Ms. Winfrey told her audience on Friday that she felt it in her “bones” and in her “spirit” that she should pull the plug on her syndicated talk show. Or, as she put it, “This show has been my life, and I love it enough to know when it’s time to say goodbye.”
It’s also possible she knew from experience that running a cable network is not a part-time job. She championed and invested in Oxygen, a high-minded cable network for women that offered documentaries, inspirational talk and soothing yoga. That didn’t quite pan out.
Ms. Winfrey went on to create O, the Oprah Magazine with Hearst. In the meantime Oxygen, which was bought by NBC Universal in 2007, found its way on the low road with shows like “Tori &Dean” and “Dance Your Ass Off.”
Ms. Winfrey blends the mystical and the practical — she said she would leave at the end of her 25th season for the numerical vibe. (“It’s the perfect number, the exact right time,” she said on Friday’s show.) It is also the exact time her contract with CBS, which owns the syndication rights to her show, expires.
She found success by seamlessly mixing philanthropy with crass materialism (car giveaways), lurid exploitation with good deeds.
After all that, Ms. Winfrey closed with a teary valedictory farewell and also promised viewers that over the next months her show would “knock your socks off.”

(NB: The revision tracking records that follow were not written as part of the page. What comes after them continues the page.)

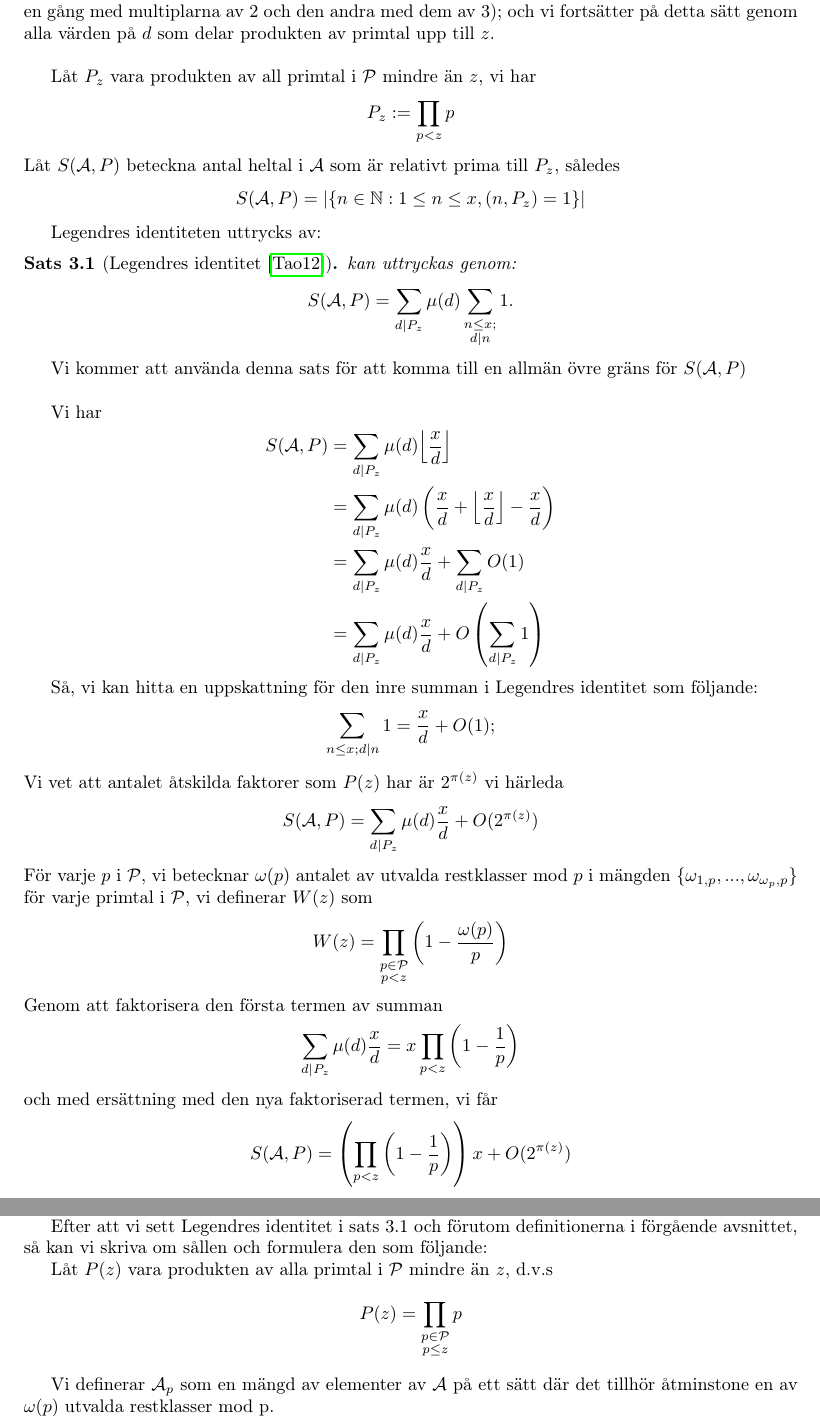
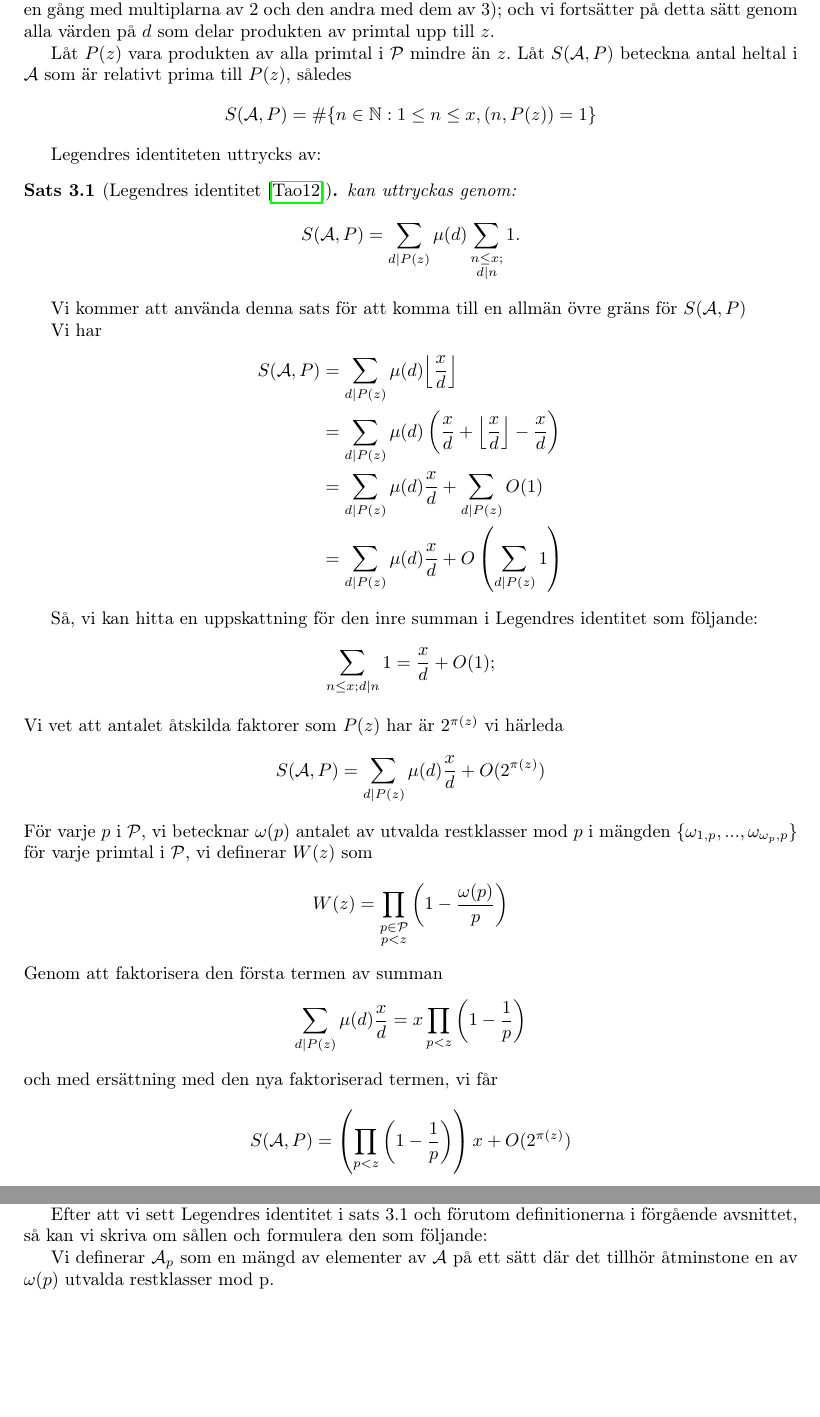
Before and after one commit to ElComadore/Matematiska-S-ll, a LaTeX paper (main.tex, which reads kawthar/Eratosthenes.tex): two parts of pages 11 and 12 of 19, joined at a grey line, cut so that both start at the same text, the shorter picture padded with empty space. Compiled offline with pdfLaTeX.

Commit message:
Updates from Overleaf

```diff
--- a/kawthar/Eratosthenes.tex
+++ b/kawthar/Eratosthenes.tex
@@ -6,44 +6,34 @@
 
+ Legendre formaliserade matematiken bakom Eratosthenes algoritmen genom att använda den inklusiv-exklusivprincipen för att beräkna antal elementer i en given mängd av naturliga tal  $ A\subset Z_{+} $ som inte har några primtalsfaktorer nedan $ z $. Med $  \#A=X $, tar vi alla $ x $ tal, och vi substraherar antalet multiplar av 2, även vi substraherar antalet multiplar av 3, samma sak med multiplar av 5, sen lägger vi till antalet av multiplar $ 2\times3 $ (eftersom multipler av 6 substraherades två gånger, en gång med multiplarna av 2 och den andra med dem av 3); och vi fortsätter på detta sätt genom alla värden på  $ d $ som delar produkten av primtal upp till  $ z $.
 
-
- Legendre formaliserade matematiken bakom Eratosthenes algoritmen genom att använda den inklusiv-exklusivprincipen för att beräkna antal elementer i en given mängd av naturliga tal  $ A\subset Z_{+} $ som inte har några primtalsfaktorer nedan $ z $. Med $  \#A=X $, tar vi alla $ x $ tal, och vi substraherar antalet multiplar av 2, även vi substraherar antalet multiplar av 3, samma sak med multiplar av 5, sen lägger vi till antalet av multiplar $ 2\times3 $ (eftersom multipler av 6 substraherades två gånger, en gång med multiplarna av 2 och den andra med dem av 3); och vi fortsätter på detta sätt genom alla värden på  $ d $ som delar produkten av primtal upp till  $ z $. \\
-
-
-Låt $ P_z $ vara produkten av all primtal i $ \P $ mindre än $ z $, vi har
-\[P_z:=\prod_{p<z}p\]
-Låt $ S(\A, P) $ beteckna antal heltal i $ \A $ som är relativt prima till $ P_z $, således
-\[S(\A, P)=\vert \lbrace n\in \mathbb{N}:1\leq n\leq x, (n,P_z)=1 \rbrace\vert\]
-
+Låt $ P(z) $ vara produkten av alla primtal i $ \P $ mindre än $ z $. Låt $ S(\A, P) $ beteckna antal heltal i $ \A $ som är relativt prima till $ P(z) $, således
+\[S(\A, P)=\card{\lbrace n\in \mathbb{N}:1\leq n\leq x, \gcd{n,P(z)}=1 \rbrace}\]
 
 Legendres identiteten uttrycks av:
-
 \begin{theorem}[Legendres identitet \cite{Terence}] kan uttryckas genom:
-\[S(\A, P)=\sum_{d\divides P_z}\mu(d)\sum_{\substack{n\leq x;\\d\divides n}}1. \]
+\[S(\A, P)=\sum_{d\divides P(z)}\mu(d)\sum_{\substack{n\leq x;\\d\divides n}}1. \]
 % Where the $ S(\A, P(z)) $ calculate the number of natural numbers $ n\leq x $ in $ A $ coprime to $ P(z) $.
 \end{theorem}
-Vi kommer att använda denna sats för att komma till en allmän övre gräns för $ S(\A, P) $\\
+Vi kommer att använda denna sats för att komma till en allmän övre gräns för $ S(\A, P) $
 
 Vi har
 \begin{align*}
-S(\A, P) & =\sum_{d\divides P_z}\mu(d)\Bigl\lfloor \frac{x}{d}\Bigr\rfloor\\
- &  =\sum_{d\divides P_z}\mu(d) \left( \frac{x}{d}+ \Bigl\lfloor \frac{x}{d} \Bigr\rfloor - \frac{x}{d} \right)\\
- & =\sum_{d\divides P_z}\mu(d)\frac{x}{d}+\sum_{d\divides P_z}O(1)\\
- & =\sum_{d\divides P_z}\mu(d)\frac{x}{d}+ O\left(\sum_{d\divides P_z}1\right)
+S(\A, P) & =\sum_{d\divides P(z)}\mu(d)\Bigl\lfloor \frac{x}{d}\Bigr\rfloor\\
+ &  =\sum_{d\divides P(z)}\mu(d) \left( \frac{x}{d}+ \Bigl\lfloor \frac{x}{d} \Bigr\rfloor - \frac{x}{d} \right)\\
+ & =\sum_{d\divides P(z)}\mu(d)\frac{x}{d}+\sum_{d\divides P(z)}O(1)\\
+ & =\sum_{d\divides P(z)}\mu(d)\frac{x}{d}+ O\left(\sum_{d\divides P(z)}1\right)
 \end{align*}
 
 Så, vi kan hitta en uppskattning för den inre summan i Legendres identitet som följande:
 \[\sum_{n\leq x;d\divides n}1=\frac{x}{d}+O(1); \]
 Vi vet att antalet åtskilda faktorer som $ P(z) $ har är $ 2^{\pi(z)} $ vi härleda
-\[S(\A, P)=\sum_{d\divides P_z}\mu(d)\frac{x}{d}+ O(2^{\pi(z)}) \]
+\[S(\A, P)=\sum_{d\divides P(z)}\mu(d)\frac{x}{d}+ O(2^{\pi(z)}) \]
 För varje $ p $ i $ \P $, vi betecknar $ \omega(p) $ antalet av utvalda restklasser mod $ p $ i mängden $ \lbrace \omega_{1,p},...,\omega_{\omega_{p},p}\rbrace $ för varje primtal i $ \P $, vi definerar $ W(z) $ som
 \[W(z)=\prod_{\substack{p\in \P\\p<z}}\left( 1-\frac{\omega(p)}{p}\right)\]
 Genom att faktorisera den första termen av summan
-\[\sum_{d\divides P_z}\mu(d)\frac{x}{d}= x\prod_{p< z}\left( 1-\frac{1}{p} \right) \]
+\[\sum_{d\divides P(z)}\mu(d)\frac{x}{d}= x\prod_{p< z}\left( 1-\frac{1}{p} \right) \]
 och med ersättning med den nya faktoriserad termen, vi får
 \[S(\A, P)=\left( \prod_{p< z}\left( 1-\frac{1}{p} \right)\right) x +O(2^{\pi(z)}) \]
-
-
-
 
 \subsection{Eratosthenes Generella Såll}
 Efter att vi såg den grundläggande sållen, realiserar vi att den inte ger en nyttig uppskattning av $ S(\A, P) $ på grund av dess stora feltermen. Den grundläggande metoden av Eratosthenes-Legendre såll kan generaliseras, vi kan anpassa den för att den kan användas med andra talföljder av siffror som kvadratfria heltal. En kvadratfri heltal är en heltal som är en produkt av åtskilda primtal. Dess mer generella såll kommer att vara mycket bättre och effektivare med de kvadratfria tal i grunden eftersom de är tätare än primtal, detta kommer att hjälpa oss att hitta intressanta gränser för dessa kvadratfria siffror.
@@ -51,10 +41,6 @@ Efter att vi såg den grundläggande sållen, realiserar vi att den inte ger en
 Den generalla såll kan användas för att demonstrera många intressanta resultater. I denna del kommer vi att introducera Eratosthenes generella såll och dess bevis.
 
 Efter att vi sett Legendres identitet i sats 3.1 och förutom definitionerna i förgående avsnittet, så kan vi skriva om sållen och formulera den som följande:
-
-
-Låt $ P(z) $ vara produkten av alla primtal i $ \P $ mindre än $ z $, d.v.s
-\[P(z)=\prod_{\substack{p \in \P\\ p \leq z}} p \]
 
 Vi definerar $\A_{p}$ som en mängd av elementer av $ \A $ på ett sätt där det tillhör åtminstone en av $\omega(p)$ utvalda restklasser mod p.
 
```
Also changed, not shown: kawthar/Eratosthenes.tex (4 more changed lines).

It was the ultimate Oprah moment. She announced that she was leaving and urged her fans to stay.